*Your instructions*. Give back exactly the lines that run from the beginning of the entries to the line containing "Also changed, not shown: parts of 18", both included, and nothing else.

*Source material*.
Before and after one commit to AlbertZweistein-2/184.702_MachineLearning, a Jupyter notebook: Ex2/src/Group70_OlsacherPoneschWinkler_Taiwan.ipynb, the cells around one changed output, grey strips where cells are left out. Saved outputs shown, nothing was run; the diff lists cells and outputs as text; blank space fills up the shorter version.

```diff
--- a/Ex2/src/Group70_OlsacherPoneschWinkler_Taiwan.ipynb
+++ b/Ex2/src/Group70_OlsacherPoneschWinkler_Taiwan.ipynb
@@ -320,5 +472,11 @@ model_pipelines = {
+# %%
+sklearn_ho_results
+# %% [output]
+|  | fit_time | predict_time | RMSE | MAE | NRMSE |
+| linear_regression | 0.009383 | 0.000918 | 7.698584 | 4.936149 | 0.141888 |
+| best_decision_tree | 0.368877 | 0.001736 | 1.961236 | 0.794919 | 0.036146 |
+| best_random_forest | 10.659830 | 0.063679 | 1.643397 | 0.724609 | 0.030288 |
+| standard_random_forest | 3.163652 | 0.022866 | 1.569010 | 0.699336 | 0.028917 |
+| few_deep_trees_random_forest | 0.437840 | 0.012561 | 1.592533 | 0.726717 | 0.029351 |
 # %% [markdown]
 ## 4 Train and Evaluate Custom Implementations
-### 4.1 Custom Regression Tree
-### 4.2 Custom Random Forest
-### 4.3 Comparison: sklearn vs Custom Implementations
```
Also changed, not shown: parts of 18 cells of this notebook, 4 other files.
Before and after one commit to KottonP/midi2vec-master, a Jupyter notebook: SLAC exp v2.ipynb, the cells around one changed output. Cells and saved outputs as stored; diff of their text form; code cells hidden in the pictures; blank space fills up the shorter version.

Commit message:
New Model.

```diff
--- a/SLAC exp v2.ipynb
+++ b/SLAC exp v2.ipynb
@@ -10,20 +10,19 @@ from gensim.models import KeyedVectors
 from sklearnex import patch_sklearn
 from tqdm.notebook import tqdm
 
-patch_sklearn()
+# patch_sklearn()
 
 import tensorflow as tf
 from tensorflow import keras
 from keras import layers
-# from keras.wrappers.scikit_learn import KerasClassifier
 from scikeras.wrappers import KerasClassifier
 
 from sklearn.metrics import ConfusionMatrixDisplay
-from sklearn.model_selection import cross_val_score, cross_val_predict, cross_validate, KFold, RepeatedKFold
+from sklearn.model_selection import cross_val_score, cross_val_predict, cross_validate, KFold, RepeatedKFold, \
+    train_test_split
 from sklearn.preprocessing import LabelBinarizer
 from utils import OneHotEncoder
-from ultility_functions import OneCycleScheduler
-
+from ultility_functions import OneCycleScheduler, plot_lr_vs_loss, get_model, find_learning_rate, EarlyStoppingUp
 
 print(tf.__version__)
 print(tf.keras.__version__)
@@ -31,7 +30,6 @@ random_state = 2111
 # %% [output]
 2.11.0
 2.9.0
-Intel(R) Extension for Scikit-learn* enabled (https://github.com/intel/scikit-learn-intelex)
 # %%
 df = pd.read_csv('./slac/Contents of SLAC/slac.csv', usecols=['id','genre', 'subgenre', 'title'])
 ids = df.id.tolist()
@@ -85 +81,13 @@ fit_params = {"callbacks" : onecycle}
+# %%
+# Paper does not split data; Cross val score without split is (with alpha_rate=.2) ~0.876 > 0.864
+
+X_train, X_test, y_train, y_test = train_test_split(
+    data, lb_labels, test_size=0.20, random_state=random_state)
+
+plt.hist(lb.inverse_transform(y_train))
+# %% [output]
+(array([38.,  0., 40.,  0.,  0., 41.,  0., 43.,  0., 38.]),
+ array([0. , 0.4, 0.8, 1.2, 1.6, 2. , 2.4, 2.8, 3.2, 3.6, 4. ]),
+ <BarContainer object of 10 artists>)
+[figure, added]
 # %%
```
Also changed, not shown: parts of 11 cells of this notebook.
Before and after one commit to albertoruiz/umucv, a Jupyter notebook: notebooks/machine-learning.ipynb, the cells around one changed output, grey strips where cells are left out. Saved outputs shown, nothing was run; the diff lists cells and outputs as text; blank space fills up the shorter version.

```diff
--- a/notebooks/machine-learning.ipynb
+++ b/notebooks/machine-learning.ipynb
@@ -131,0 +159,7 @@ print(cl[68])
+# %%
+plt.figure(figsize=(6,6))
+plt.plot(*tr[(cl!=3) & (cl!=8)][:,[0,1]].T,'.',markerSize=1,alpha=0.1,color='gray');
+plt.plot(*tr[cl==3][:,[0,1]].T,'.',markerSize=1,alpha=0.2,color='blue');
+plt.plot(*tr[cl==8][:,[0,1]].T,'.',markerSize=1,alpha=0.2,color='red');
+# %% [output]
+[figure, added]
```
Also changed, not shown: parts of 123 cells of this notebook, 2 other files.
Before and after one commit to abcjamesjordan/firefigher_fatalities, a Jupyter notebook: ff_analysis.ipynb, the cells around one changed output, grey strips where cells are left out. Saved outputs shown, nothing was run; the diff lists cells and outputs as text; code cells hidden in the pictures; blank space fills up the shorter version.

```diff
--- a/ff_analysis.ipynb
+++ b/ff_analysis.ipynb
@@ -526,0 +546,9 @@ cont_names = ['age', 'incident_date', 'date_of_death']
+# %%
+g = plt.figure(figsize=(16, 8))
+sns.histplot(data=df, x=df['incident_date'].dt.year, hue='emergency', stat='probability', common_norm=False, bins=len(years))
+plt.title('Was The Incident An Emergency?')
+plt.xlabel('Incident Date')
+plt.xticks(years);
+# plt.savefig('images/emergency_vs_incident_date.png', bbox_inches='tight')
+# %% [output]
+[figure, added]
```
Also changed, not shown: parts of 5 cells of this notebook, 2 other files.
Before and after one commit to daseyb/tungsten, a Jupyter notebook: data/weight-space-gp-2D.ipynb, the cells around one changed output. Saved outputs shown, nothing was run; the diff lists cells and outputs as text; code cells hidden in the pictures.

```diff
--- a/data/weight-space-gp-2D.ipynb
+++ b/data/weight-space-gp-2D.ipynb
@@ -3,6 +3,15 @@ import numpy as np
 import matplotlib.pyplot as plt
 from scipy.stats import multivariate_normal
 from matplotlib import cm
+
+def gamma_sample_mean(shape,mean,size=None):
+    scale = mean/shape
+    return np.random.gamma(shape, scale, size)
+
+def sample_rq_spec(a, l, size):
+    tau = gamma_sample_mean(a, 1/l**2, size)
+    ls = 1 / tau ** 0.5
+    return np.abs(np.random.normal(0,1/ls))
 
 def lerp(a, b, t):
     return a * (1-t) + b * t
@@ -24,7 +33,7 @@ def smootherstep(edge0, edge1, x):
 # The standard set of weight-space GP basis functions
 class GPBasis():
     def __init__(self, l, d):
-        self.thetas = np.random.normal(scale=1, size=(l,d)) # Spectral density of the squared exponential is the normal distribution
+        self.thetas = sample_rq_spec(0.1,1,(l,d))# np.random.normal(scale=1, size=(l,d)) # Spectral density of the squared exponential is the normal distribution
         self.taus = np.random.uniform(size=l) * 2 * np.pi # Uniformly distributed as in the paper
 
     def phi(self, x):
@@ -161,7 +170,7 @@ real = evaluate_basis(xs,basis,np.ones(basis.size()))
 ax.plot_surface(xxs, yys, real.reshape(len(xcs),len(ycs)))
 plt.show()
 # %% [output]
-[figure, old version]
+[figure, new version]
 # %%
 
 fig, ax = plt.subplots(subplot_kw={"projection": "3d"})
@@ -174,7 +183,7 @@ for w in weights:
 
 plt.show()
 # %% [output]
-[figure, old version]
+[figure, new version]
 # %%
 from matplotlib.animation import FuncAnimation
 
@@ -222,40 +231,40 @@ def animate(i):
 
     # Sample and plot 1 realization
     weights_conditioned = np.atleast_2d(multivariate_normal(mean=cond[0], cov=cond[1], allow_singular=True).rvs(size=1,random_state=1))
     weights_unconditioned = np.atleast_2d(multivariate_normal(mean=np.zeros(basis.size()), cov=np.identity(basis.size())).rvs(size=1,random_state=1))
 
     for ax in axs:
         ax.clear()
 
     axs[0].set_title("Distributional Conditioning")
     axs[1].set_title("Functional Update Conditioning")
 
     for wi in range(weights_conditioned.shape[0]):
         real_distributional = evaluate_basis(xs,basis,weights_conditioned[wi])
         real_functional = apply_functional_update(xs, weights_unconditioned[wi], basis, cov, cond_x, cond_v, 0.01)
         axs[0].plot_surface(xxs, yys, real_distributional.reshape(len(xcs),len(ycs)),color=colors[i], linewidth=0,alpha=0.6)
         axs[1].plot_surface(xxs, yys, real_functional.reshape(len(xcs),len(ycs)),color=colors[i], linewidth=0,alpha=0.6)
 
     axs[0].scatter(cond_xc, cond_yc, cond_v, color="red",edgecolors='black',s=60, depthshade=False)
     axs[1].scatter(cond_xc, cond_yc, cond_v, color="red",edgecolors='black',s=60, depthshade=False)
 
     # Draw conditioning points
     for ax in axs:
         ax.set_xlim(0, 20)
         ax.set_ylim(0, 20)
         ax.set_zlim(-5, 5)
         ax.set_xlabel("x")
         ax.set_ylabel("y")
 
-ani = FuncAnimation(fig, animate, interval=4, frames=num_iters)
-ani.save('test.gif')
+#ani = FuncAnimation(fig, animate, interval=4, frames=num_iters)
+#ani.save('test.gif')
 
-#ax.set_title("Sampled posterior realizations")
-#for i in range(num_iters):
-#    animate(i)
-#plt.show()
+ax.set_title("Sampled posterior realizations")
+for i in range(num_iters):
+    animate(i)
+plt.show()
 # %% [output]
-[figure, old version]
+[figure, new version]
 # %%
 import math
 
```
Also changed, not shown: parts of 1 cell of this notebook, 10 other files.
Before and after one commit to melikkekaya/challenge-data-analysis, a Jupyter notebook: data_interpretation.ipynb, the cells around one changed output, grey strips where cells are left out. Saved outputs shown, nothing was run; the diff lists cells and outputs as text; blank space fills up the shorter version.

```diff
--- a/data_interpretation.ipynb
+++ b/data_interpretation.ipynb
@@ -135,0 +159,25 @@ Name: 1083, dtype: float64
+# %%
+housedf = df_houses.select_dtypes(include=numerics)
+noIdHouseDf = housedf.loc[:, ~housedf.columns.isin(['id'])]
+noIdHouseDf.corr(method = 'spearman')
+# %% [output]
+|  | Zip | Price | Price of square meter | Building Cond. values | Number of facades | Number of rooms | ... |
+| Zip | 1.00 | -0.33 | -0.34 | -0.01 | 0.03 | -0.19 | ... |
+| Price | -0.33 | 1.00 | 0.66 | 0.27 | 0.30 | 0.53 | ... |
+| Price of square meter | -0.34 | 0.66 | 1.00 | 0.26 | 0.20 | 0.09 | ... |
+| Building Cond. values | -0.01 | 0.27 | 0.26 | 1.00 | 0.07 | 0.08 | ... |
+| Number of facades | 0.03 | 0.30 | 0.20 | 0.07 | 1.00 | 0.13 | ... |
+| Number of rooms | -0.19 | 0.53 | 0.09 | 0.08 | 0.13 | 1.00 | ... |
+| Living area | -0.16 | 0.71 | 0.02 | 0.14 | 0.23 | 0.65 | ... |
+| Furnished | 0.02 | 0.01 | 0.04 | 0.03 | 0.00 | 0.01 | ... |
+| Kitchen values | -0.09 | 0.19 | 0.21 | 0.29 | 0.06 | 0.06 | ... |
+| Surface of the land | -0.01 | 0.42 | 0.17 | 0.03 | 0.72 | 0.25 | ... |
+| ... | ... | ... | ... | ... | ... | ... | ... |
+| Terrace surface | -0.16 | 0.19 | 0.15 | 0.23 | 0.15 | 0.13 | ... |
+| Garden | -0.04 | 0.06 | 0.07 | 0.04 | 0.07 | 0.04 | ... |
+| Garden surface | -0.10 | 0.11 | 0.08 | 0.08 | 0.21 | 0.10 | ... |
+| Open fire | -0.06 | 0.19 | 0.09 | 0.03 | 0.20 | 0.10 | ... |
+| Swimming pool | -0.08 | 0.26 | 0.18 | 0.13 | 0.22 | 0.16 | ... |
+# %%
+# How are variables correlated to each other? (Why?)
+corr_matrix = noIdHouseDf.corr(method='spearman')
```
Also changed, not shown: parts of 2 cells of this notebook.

*Exercise answer*.
Before and after one commit to AlbertZweistein-2/184.702_MachineLearning, a Jupyter notebook: Ex2/src/Group70_OlsacherPoneschWinkler_Taiwan.ipynb, the cells around one changed output, grey strips where cells are left out. Saved outputs shown, nothing was run; the diff lists cells and outputs as text; blank space fills up the shorter version.

```diff
--- a/Ex2/src/Group70_OlsacherPoneschWinkler_Taiwan.ipynb
+++ b/Ex2/src/Group70_OlsacherPoneschWinkler_Taiwan.ipynb
@@ -320,5 +472,11 @@ model_pipelines = {
+# %%
+sklearn_ho_results
+# %% [output]
+|  | fit_time | predict_time | RMSE | MAE | NRMSE |
+| linear_regression | 0.009383 | 0.000918 | 7.698584 | 4.936149 | 0.141888 |
+| best_decision_tree | 0.368877 | 0.001736 | 1.961236 | 0.794919 | 0.036146 |
+| best_random_forest | 10.659830 | 0.063679 | 1.643397 | 0.724609 | 0.030288 |
+| standard_random_forest | 3.163652 | 0.022866 | 1.569010 | 0.699336 | 0.028917 |
+| few_deep_trees_random_forest | 0.437840 | 0.012561 | 1.592533 | 0.726717 | 0.029351 |
 # %% [markdown]
 ## 4 Train and Evaluate Custom Implementations
-### 4.1 Custom Regression Tree
-### 4.2 Custom Random Forest
-### 4.3 Comparison: sklearn vs Custom Implementations
```
Also changed, not shown: parts of 18 cells of this notebook, 4 other files.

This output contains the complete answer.